Additional recommendations listed in the “Falls Prevention: National, State, and Local Solutions to Better Support Seniors” report included assessing a senior’s home for fall risks and reducing the use of prescription medications that could increase chances of falls.
“The Committee, through this report and other efforts, seeks to encourage individuals, communities, and governments to work together to reduce falls risk among older adults and make available evidence-based solutions to prevent falls in the home and community, as well as strategies to support complete recovery from falls,” the report stated.
Americans currently spend about $50 billion in medical costs for fall injuries, according to the report. That number is expected to reach $100 billion annually by 2030.
LeadingAge encouraged the committee to turn to nursing facilities to help inform comprehensive, evidence-based fall prevention policies. The organization said detailed falls risk assessments used to evaluate new residents in nursing facilities could serve as a template for adding a risk assessment to Medicare’s Annual Wellness Visits. They also recommended adding vision care to Medicare coverage.

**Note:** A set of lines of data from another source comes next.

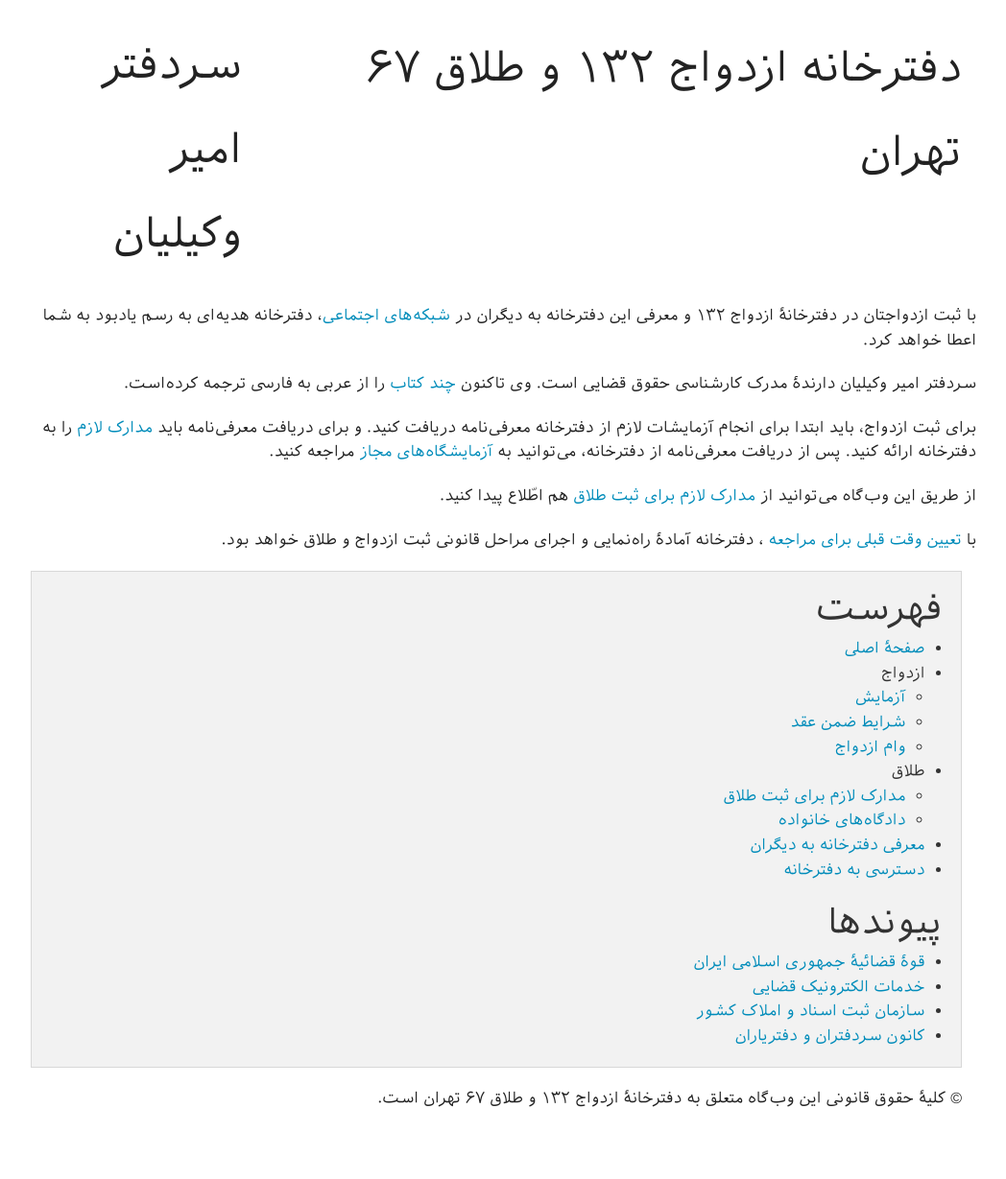
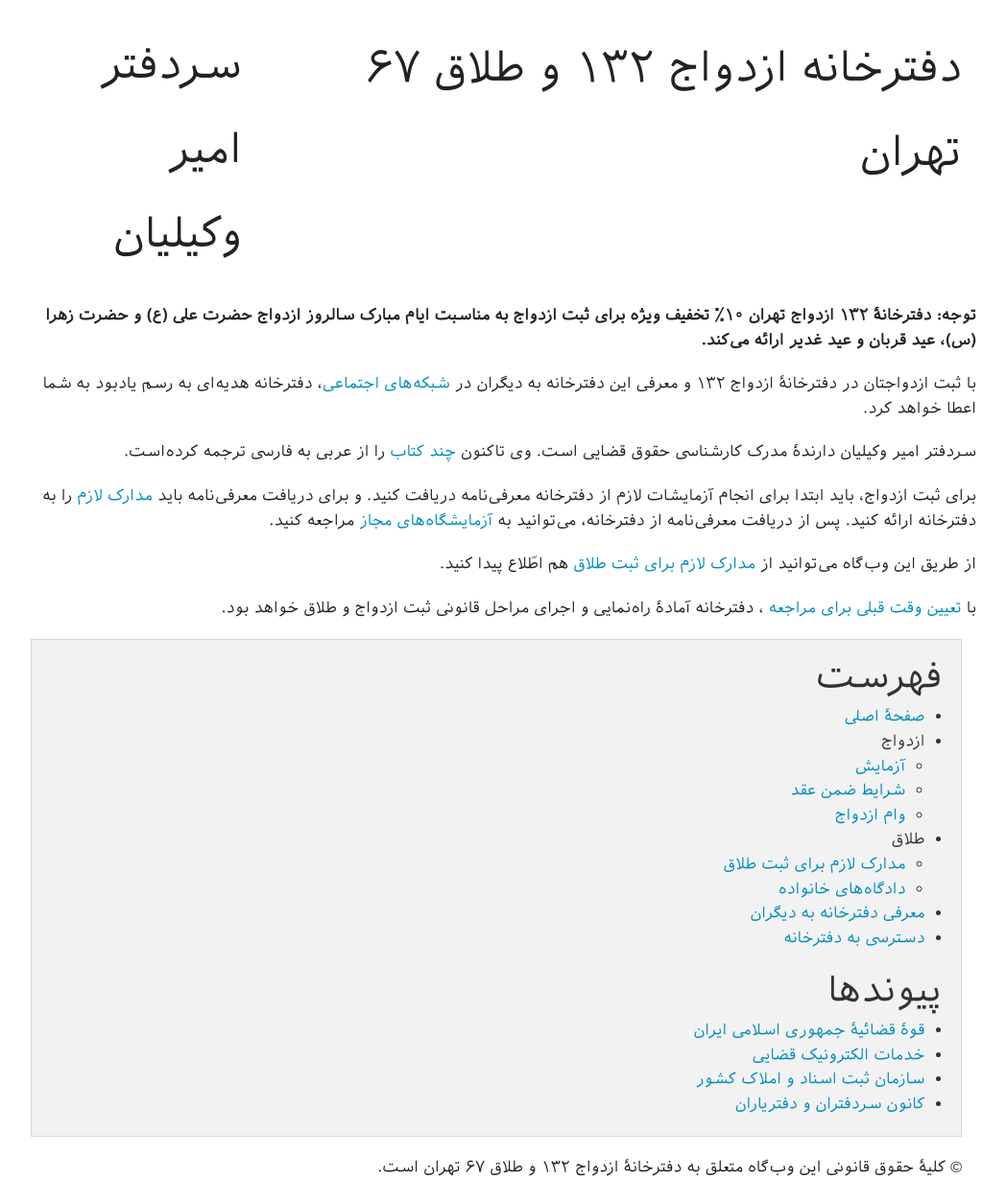
Before and after one commit to sardaftar/sardaftar.github.io, a Jekyll site: the page built from index.html, in a window 1280 px wide. Shown: the whole page at 96% size, without its empty margins (123-1171 px from the left). Built offline with Jekyll 4.4.1, drawn with Linux system fonts in a browser that asks for light colours; some web fonts are replaced; Markdown is read by kramdown in place of the engine named in the settings; before the commit the page ends 1157 px from its top, so only the background shows below that.

Commit message:
Announced special offer.

```diff
--- a/index.html
+++ b/index.html
@@ -1,6 +1,12 @@
 ---
 layout: page-layout
 ---
+<p>
+<strong>
+توجه: دفترخانهٔ ۱۳۲ ازدواج تهران ۱۰٪ تخفیف ویژه برای ثبت ازدواج به مناسبت ایام مبارک سالروز ازدواج حضرت علی (ع) و حضرت زهرا (س)، عید قربان و عید غدیر ارائه می‌کند.
+</strong>
+</p>
+
 <p>
 با ثبت ازدواجتان در دفترخانهٔ ازدواج ۱۳۲ و معرفی این دفترخانه به دیگران در
 <a href="{{site.url}}/moarrefi">شبکه‌های اجتماعی</a>،
```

The committee, led by Chairman Sen. Susan Collins (R-ME) and ranking member Sen. Bob Casey (D-PA), also held a hearing Wednesday to discuss the report. The hearing featured witness testimony from several advocates, including leaders of Healthy Aging and the Center for Healthy Aging.